Not all career conversations are directly about you and getting ahead. Getting personal feedback is great, but it is only one aspect of career conversations. Career Conversations come from many sources, not just bosses and mentors. They may be hiding in meetings and other conversations.
If you just had a hallway conversation about someone leaving or moving to another position, THAT was a Career Conversation. Note where they went and what gap that leaves. If the role is already back-filled, note what skills and expertise was selected. Another Career Conversation could be your follow-up with the perspn who moved.
Did you just leave a meeting about a persistent problem your department or a customer is facing? Add that to your journal of career impact information. Do you see a trend developing? Do you see a skill that you can offer (or that you need to acquire) to be part of the solution? And THAT was a Career Conversation, too.
We need many different sources and views to continuously manage our careers. In addition to the daily and on-going work we do, we need to pay attention to the business of the organization and the public served via budgets, customer needs, regulations and issues such as hacking, climate and demographics that effect how and where we work.

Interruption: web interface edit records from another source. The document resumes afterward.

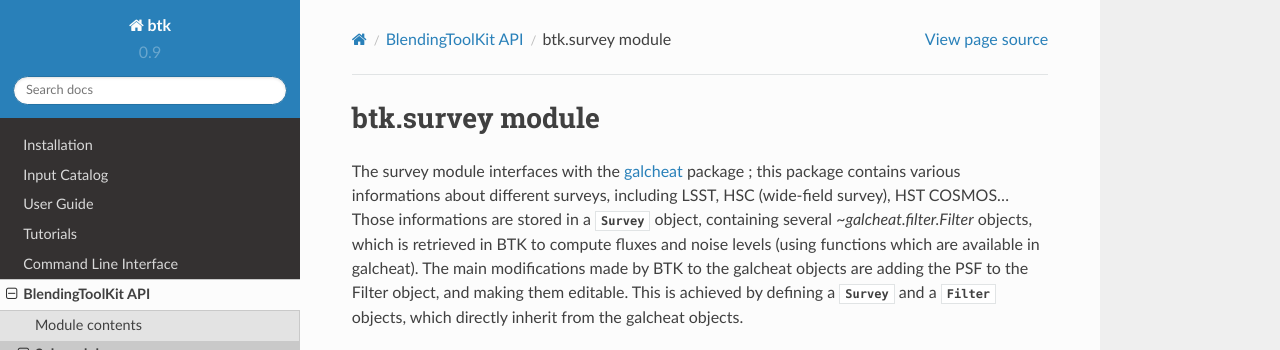
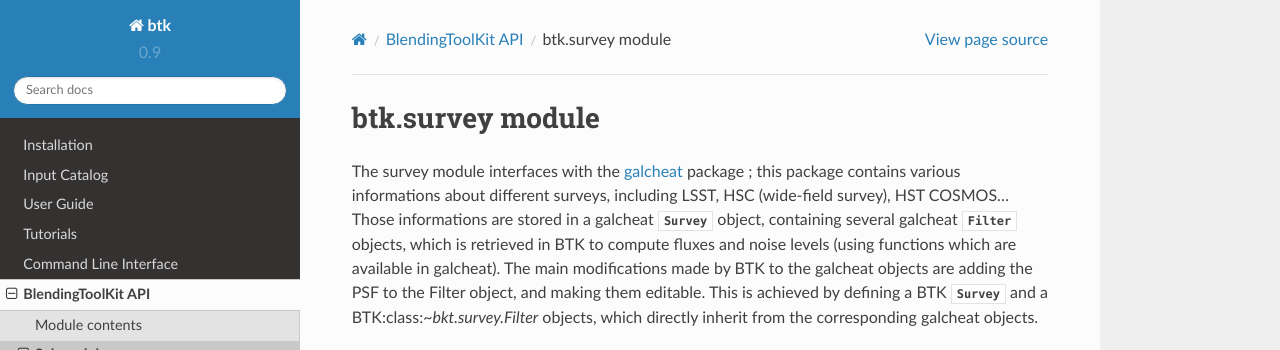
Before and after one commit to LSSTDESC/BlendingToolKit, a Sphinx documentation site: the page built from docs/source/src/btk.survey.rst, in a window 1280 px wide, cut to the strip 0-350 px from the top of the page. Built offline with Sphinx 7.4.7 and the Read the Docs theme 2.0.0, drawn with Linux system fonts in a browser that asks for light colours.

Commit message:
Small tweaks

```diff
--- a/docs/source/src/btk.survey.rst
+++ b/docs/source/src/btk.survey.rst
@@ -1,5 +1,5 @@
 btk.survey module
 =========================
-The survey module interfaces with the `galcheat <https://github.com/aboucaud/galcheat>`_ package ; this package contains various informations about different surveys, including LSST, HSC (wide-field survey), HST COSMOS... Those informations are stored in a :class:`~galcheat.survey.Survey` object, containing several `~galcheat.filter.Filter` objects, which is retrieved in BTK to compute fluxes and noise levels (using functions which are available in galcheat). The main modifications made by BTK to the galcheat objects are adding the PSF to the Filter object, and making them editable. This is achieved by defining a :class:`~bkt.survey.Survey` and a :class:`~bkt.survey.Filter` objects, which directly inherit from the galcheat objects.
+The survey module interfaces with the `galcheat <https://github.com/aboucaud/galcheat>`_ package ; this package contains various informations about different surveys, including LSST, HSC (wide-field survey), HST COSMOS... Those informations are stored in a galcheat :class:`~galcheat.survey.Survey` object, containing several galcheat :class:`~galcheat.filter.Filter` objects, which is retrieved in BTK to compute fluxes and noise levels (using functions which are available in galcheat). The main modifications made by BTK to the galcheat objects are adding the PSF to the Filter object, and making them editable. This is achieved by defining a BTK :class:`~bkt.survey.Survey` and a BTK:class:`~bkt.survey.Filter` objects, which directly inherit from the corresponding galcheat objects.
 
 .. automodule:: btk.survey
--- a/docs/source/tutorials.rst
+++ b/docs/source/tutorials.rst
@@ -148,7 +148,7 @@
 Survey
 .......
 
-BTK relies on the [galcheat](https://github.com/aboucaud/galcheat) package, which contains several `galcheat.survey.Survey` instances, which store the parameters for different surveys (including LSST, HSC, HST COSMOS...). The parameters represent physical parameters of the survey (mirror size, pixel scale) ; each survey also contains several `galcheat.filter.Filter` objects with the parameters specific to each filter (exposure time, zeropoint).
+BTK relies on the `galcheat <https://github.com/aboucaud/galcheat>`_ package, which contains several `galcheat.survey.Survey` instances, which store the parameters for different surveys (including LSST, HSC, HST COSMOS...). The parameters represent physical parameters of the survey (mirror size, pixel scale) ; each survey also contains several `galcheat.filter.Filter` objects with the parameters specific to each filter (exposure time, zeropoint).
 Those objects can easily be imported in BTK using the following function and the name of the survey. Internally, we use a `btk.survey.Survey` and a corresponding `btk.filter.Filter`, which can be modified by the user (galcheat objects cannot) and contain an additional PSF attribute.
 For this tutorial, we will import the survey corresponding to LSST.
 
@@ -156,7 +156,7 @@
 
   LSST = btk.survey.get_surveys("LSST")
 
-Most attributes should be pretty straightforward to modify; please take a look at the [API](https://lsstdesc.org/BlendingToolKit/src/btk.survey.html) for a more substantial description of the attributes. The [custom tutorial](https://github.com/LSSTDESC/BlendingToolKit/blob/main/notebooks/02b-custom-tutorial.ipynb) also provides descriptions of the attributes and more information on how to customize surveys.
+Most attributes should be pretty straightforward to modify; please take a look at the `API <https://lsstdesc.org/BlendingToolKit/src/btk.survey.html>`_ for a more substantial description of the attributes. The `custom tutorial <https://github.com/LSSTDESC/BlendingToolKit/blob/main/notebooks/02b-custom-tutorial.ipynb>`_ also provides descriptions of the attributes and more information on how to customize surveys.
 
 The `psf` attribute deserves an additionnal explanation: it corresponds to the PSF for each filter. It is added via the `get_surveys` function : the user may provide a `psf` argument, which should be a callable taking as argument a survey and a filter and returning a galsim object. For instance :
 
```
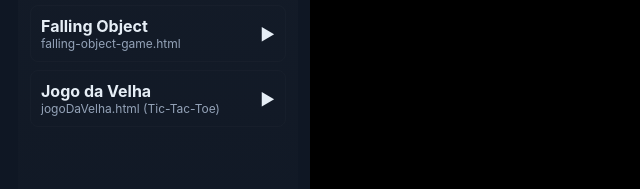
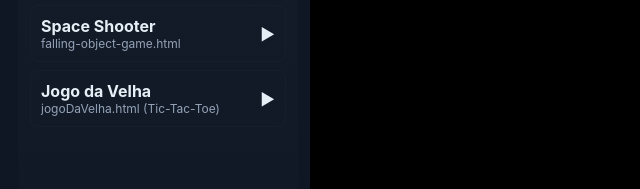
Before and after one commit to brancazx/jogos, a plain HTML site: page index.html in a window 1280 px wide. Shown: the part 195-384 px from the top of the page, 0-640 px from the left. Drawn offline with Linux system fonts and the light colour scheme.

Commit message:
Update index.html

```diff
--- a/index.html
+++ b/index.html
@@ -179,7 +179,7 @@
 
         <div class="game-btn" data-src="https://brancazx.github.io/jogos/falling-object-game.html">
           <div>
-            <div><strong>Falling Object</strong></div>
+            <div><strong>Space Shooter</strong></div>
             <div class="preview">falling-object-game.html</div>
           </div>
           <div>▶</div>
@@ -275,4 +275,5 @@
   </script>
 </body>
 
+
 </html>
```
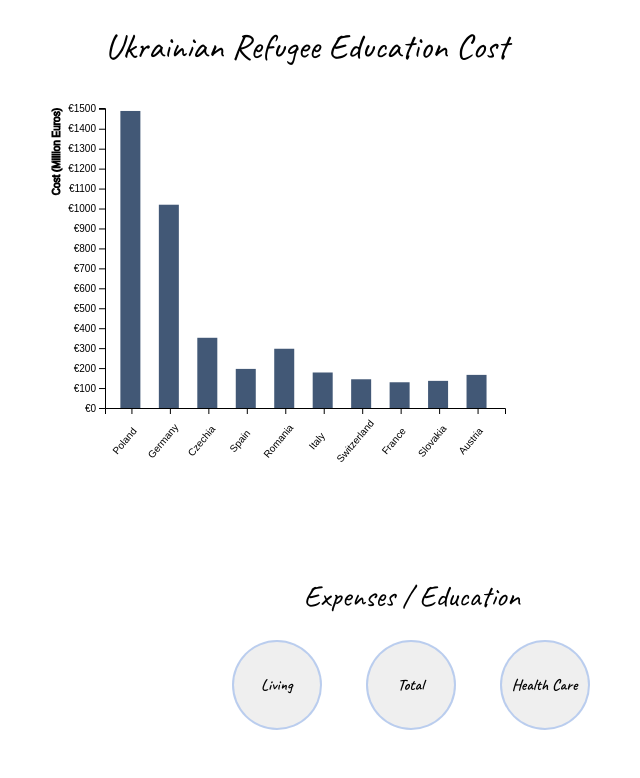
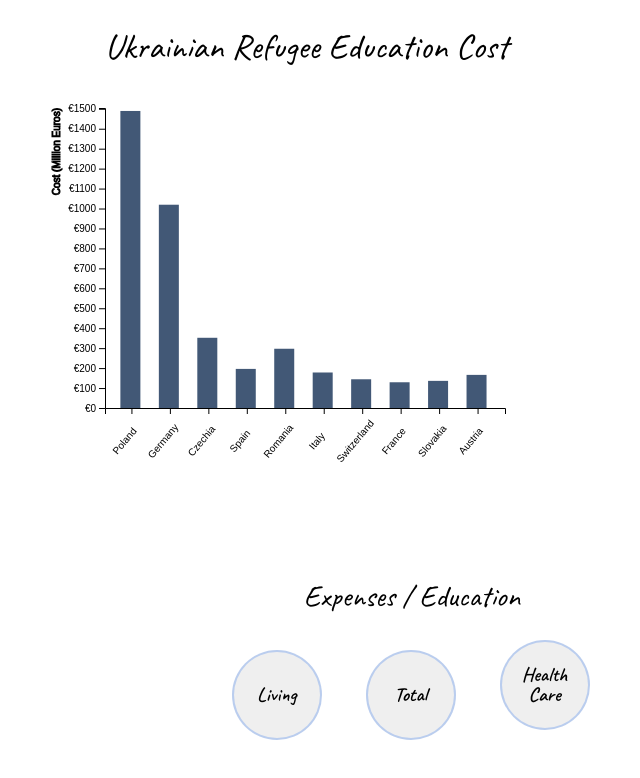
Before and after one commit to eacostadev/UkraineRefugeesViz, a plain HTML site: page edu.html in a window 1280 px wide. Shown: the whole page, without its empty margins (3-643 px from the left). Drawn offline with nearby package versions, Linux system fonts and the light colour scheme.

Commit message:
style change

```diff
--- a/styles/barchart.css
+++ b/styles/barchart.css
@@ -36,7 +36,8 @@
      fill: cornflowerblue;
      font-family: 'Caveat', cursive;
      font-weight: 600;
-     font-size: 16px;
+     font-size: 20px;
+     line-height: 1;
  }
 
  .button:hover {
```
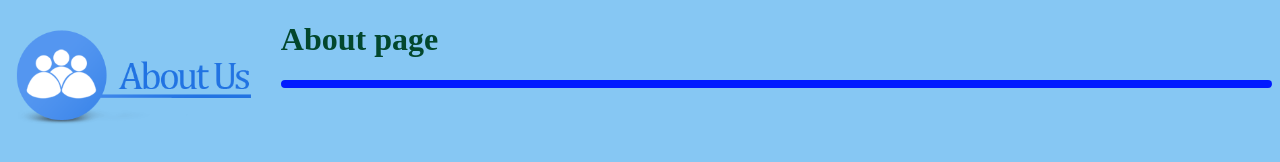
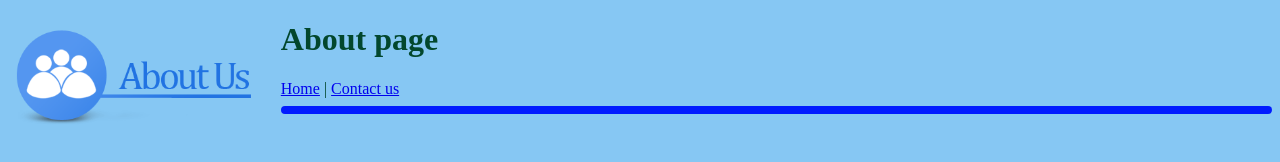
Before and after one commit to Nicolas-Chourot/MyHttpServer, a website: page public/about.html in a window 1280 px wide. Drawn offline with Linux system fonts and the light colour scheme.

Commit message:
Update about.html

```diff
--- a/public/about.html
+++ b/public/about.html
@@ -10,6 +10,8 @@
 <body>
     <img src="./images/about-icon.png" alt="" class="icon">
     <h1>About page</h1>
+    <a href="index.html">Home</a> |
+    <a href="contact.html">Contact us</a>
     <hr>
 </body>
 </html>
```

These make for fascinating and on-going Career Conversations. You can discover new tracks and ways to do what matters most.